Warriors broadcaster Jim Barnett energized at age 70: ‘I don’t want to retire, OK?’

SOUTH SAN FRANCISCO – After an hour of preaching fundamentals, telling old stories about playing in the NBA, running through pick-and-roll drills and taking questions, Warriors television analyst Jim Barnett saw that the children wanted more.

As Barnett walked off the court, several Warriors basketball campers approached with even more questions. He bent down, put his hands on their shoulders and listened.

One boy who wanted a picture with Barnett saw his cell phone malfunction multiple times before there was a successful snapshot. Barnett looked him in the eye and praised him for not giving up.

Asked afterward about how he’s able to resonate with generations old and young, the 70-year-old Barnett smiled.

“I think kids can read you, and they can read sincerity, and they can read whether someone really cares about them,” Barnett said. “And I do care.

“I’m pretty transparent as a person. I wear my emotions on my sleeve…I’m a human being, and I think they recognize human beings no matter what age they are and no matter what age I am. I think there’s a way of connecting with them and talking with them and not talking to them and not talking down to them. I wish I could impart so much more information.”

Barnett at the Warriors Basketball Camp at El Camino High relished in his role as a team ambassador – a job he would have performed for Golden State without a major role on the broadcasting side had a “mutual agreement” to step aside from the booth gone forward.

Last season was supposed to be Barnett’s final season as a full-time broadcaster, but it didn’t work out that way. Fans voiced their desire for Barnett to return, and a replacement never materialized. In the end, there was a mutual decision to have him come back to broadcast all the games.

“Right now in my brain, I’m thinking I’m just going to keep doing it as long I can, as long as I’m able to do it and do a good, credible job, and as long as people want me,” Barnett said. “I’m not thinking of retiring right now.

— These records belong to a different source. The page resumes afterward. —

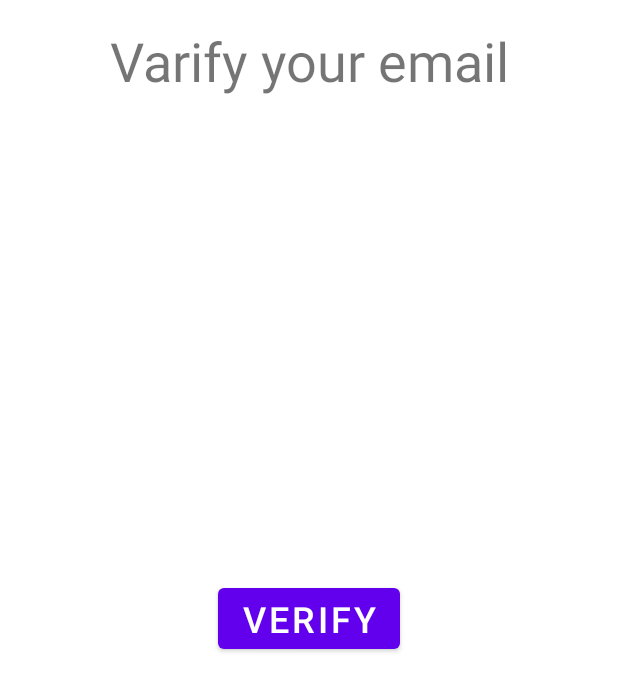
After one commit to Keslerdk/memes, an Android app: the Verify screen opened directly, with no data from a screen before it, on a phone screen of 412 x 824 dp. The commit adds this screen. Shown: the top 691 px of the screen. Run offline under Robolectric (Android 15) with nearby library versions, the phone set to English and light mode, and no system bars; our stand-ins replace Firebase (no records; nobody signed in at launch, a user with empty details on screens opened directly).

Commit message:
new pages

```diff
--- a/app/src/main/AndroidManifest.xml
+++ b/app/src/main/AndroidManifest.xml
@@ -9,8 +9,10 @@
         android:roundIcon="@mipmap/ic_launcher_round"
         android:supportsRtl="true"
         android:theme="@style/Theme.Memes">
-        <activity android:name=".Registration"></activity>
-        <activity android:name=".MainActivity">
+        <activity android:name=".Verify"></activity>
+        <activity android:name=".Profile" />
+        <activity android:name=".Registration" />
+        <activity android:name=".Entry">
             <intent-filter>
                 <action android:name="android.intent.action.MAIN" />
 
--- /dev/null
+++ b/app/src/main/java/com/example/memes/Verify.java
@@ -0,0 +1,50 @@
+package com.example.memes;
+
+import androidx.annotation.NonNull;
+import androidx.appcompat.app.AppCompatActivity;
+
+import android.os.Bundle;
+import android.view.View;
+import android.widget.Button;
+import android.widget.Toast;
+
+import com.google.android.gms.tasks.OnCompleteListener;
+import com.google.android.gms.tasks.Task;
+import com.google.firebase.auth.FirebaseAuth;
+import com.google.firebase.auth.FirebaseUser;
+
+public class Verify extends AppCompatActivity {
+
+    private FirebaseAuth mAuth;
+
+    private Button Varific;
+
+    @Override
+    protected void onCreate(Bundle savedInstanceState) {
+        super.onCreate(savedInstanceState);
+        setContentView(R.layout.activity_verify);
+
+        mAuth = FirebaseAuth.getInstance();
+
+        Varific=(Button) findViewById(R.id.varific);
+        Varific.setOnClickListener(new View.OnClickListener() {
+            @Override
+            public void onClick(View v) {
+                sendEmail();
+            }
+        });
+    }
+
+    public void sendEmail() {
+        FirebaseUser user = mAuth.getCurrentUser();
+        user.sendEmailVerification().addOnCompleteListener(this, new OnCompleteListener<Void>() {
+            @Override
+            public void onComplete(@NonNull Task<Void> task) {
+                if (task.isSuccessful())
+                    Toast.makeText(Verify.this, "Verification email sent to " + user.getEmail(), Toast.LENGTH_SHORT).show();
+                else
+                    Toast.makeText(Verify.this, "Failed to send verification email.", Toast.LENGTH_SHORT).show();
+            }
+        });
+    }
+}
--- a/app/src/main/res/layout/activity_main.xml
+++ b/app/src/main/res/layout/activity_entry.xml
@@ -4,7 +4,7 @@
     xmlns:tools="http://schemas.android.com/tools"
     android:layout_width="match_parent"
     android:layout_height="match_parent"
-    tools:context=".MainActivity">
+    tools:context=".Entry">
 
     <EditText
         android:id="@+id/editPassword"
--- /dev/null
+++ b/app/src/main/res/layout/activity_verify.xml
@@ -0,0 +1,35 @@
+<?xml version="1.0" encoding="utf-8"?>
+<androidx.constraintlayout.widget.ConstraintLayout xmlns:android="http://schemas.android.com/apk/res/android"
+    xmlns:app="http://schemas.android.com/apk/res-auto"
+    xmlns:tools="http://schemas.android.com/tools"
+    android:layout_width="match_parent"
+    android:layout_height="match_parent"
+    tools:context=".Verify">
+
+    <TextView
+        android:id="@+id/textView2"
+        android:layout_width="0dp"
+        android:layout_height="wrap_content"
+        android:layout_marginStart="16dp"
+        android:layout_marginLeft="16dp"
+        android:layout_marginTop="16dp"
+        android:layout_marginEnd="16dp"
+        android:layout_marginRight="16dp"
+        android:gravity="center"
+        android:text="Varify your email"
+        android:textSize="36sp"
+        app:layout_constraintEnd_toEndOf="parent"
+        app:layout_constraintStart_toStartOf="parent"
+        app:layout_constraintTop_toTopOf="parent" />
+
+    <Button
+        android:id="@+id/varific"
+        android:layout_width="wrap_content"
+        android:layout_height="wrap_content"
+        android:text="Verify"
+        android:textSize="24sp"
+        app:layout_constraintBottom_toBottomOf="parent"
+        app:layout_constraintEnd_toEndOf="parent"
+        app:layout_constraintStart_toStartOf="parent"
+        app:layout_constraintTop_toTopOf="parent" />
+</androidx.constraintlayout.widget.ConstraintLayout>
--- a/app/src/main/res/values-night/themes.xml
+++ b/app/src/main/res/values-night/themes.xml
@@ -1,6 +1,6 @@
 <resources xmlns:tools="http://schemas.android.com/tools">
     <!-- Base application theme. -->
-    <style name="Theme.Memes" parent="Theme.MaterialComponents.DayNight.DarkActionBar">
+    <style name="Theme.Memes" parent="Theme.MaterialComponents.DayNight.NoActionBar">
         <!-- Primary brand color. -->
         <item name="colorPrimary">@color/purple_200</item>
         <item name="colorPrimaryVariant">@color/purple_700</item>
--- a/app/src/main/res/values/themes.xml
+++ b/app/src/main/res/values/themes.xml
@@ -1,6 +1,6 @@
 <resources xmlns:tools="http://schemas.android.com/tools">
     <!-- Base application theme. -->
-    <style name="Theme.Memes" parent="Theme.MaterialComponents.DayNight.DarkActionBar">
+    <style name="Theme.Memes" parent="Theme.MaterialComponents.DayNight.NoActionBar">
         <!-- Primary brand color. -->
         <item name="colorPrimary">@color/purple_500</item>
         <item name="colorPrimaryVariant">@color/purple_700</item>
```
Also changed, not shown: app/src/main/java/com/example/memes/Entry.java (renamed from app/src/main/java/com/example/memes/MainActivity.java, +12 -8 lines), app/src/main/java/com/example/memes/Profile.java (added, +14 -0 lines), app/src/main/java/com/example/memes/Registration.java (+12 -27 lines), app/src/main/res/layout/activity_profile.xml (added, +25 -0 lines), app/src/main/res/layout/activity_registration.xml (+0 -8 lines).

“The way I feel right now, if you said, ‘Can you do it for three or four more years,’ I’d say ‘absolutely…’ I don’t want to retire, OK? I can’t think about retiring and sitting in the house in Orinda. And what the hell am I going to do? I can’t play tennis anymore. I’m not very good at golf.”

Entering his 30th season calling Warriors games, Barnett turned 70 earlier this month. He recently walked up the spiral staircase of the Arc de Triomphe in Paris without a problem with his knees and believes that it’s the game and interacting with younger generations passionate about the game that keeps him feeling young.

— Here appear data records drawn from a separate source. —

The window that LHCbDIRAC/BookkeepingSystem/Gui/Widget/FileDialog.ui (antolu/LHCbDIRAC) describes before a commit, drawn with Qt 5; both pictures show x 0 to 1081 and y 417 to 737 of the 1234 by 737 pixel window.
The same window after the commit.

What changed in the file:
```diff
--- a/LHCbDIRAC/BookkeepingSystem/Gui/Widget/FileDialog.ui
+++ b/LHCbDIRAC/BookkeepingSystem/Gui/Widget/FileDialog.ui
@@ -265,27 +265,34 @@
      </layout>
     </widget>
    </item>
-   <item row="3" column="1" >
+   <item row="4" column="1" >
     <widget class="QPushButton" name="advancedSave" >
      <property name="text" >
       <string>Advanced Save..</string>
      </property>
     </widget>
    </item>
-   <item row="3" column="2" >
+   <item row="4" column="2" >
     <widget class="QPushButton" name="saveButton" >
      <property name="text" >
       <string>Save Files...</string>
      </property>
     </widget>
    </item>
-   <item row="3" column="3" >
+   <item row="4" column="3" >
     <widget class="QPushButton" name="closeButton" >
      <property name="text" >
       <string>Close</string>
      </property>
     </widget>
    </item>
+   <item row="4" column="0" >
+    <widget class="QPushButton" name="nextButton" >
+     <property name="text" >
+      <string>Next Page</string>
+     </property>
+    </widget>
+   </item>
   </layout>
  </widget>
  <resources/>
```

Barnett said he had “mixed” emotions about last season but that he was energized for what’s to come.

“What’s happened is that whole affair has made me rethink everything and not take anything for granted, so it’s kind of made me younger in a way because I’m going to work harder,” Barnett said. “I worked harder last year.

“I’m going to bring everything that I have, and I still have a lot of energy…I have enthusiasm and passion, and that never dies.”

Diamond Leung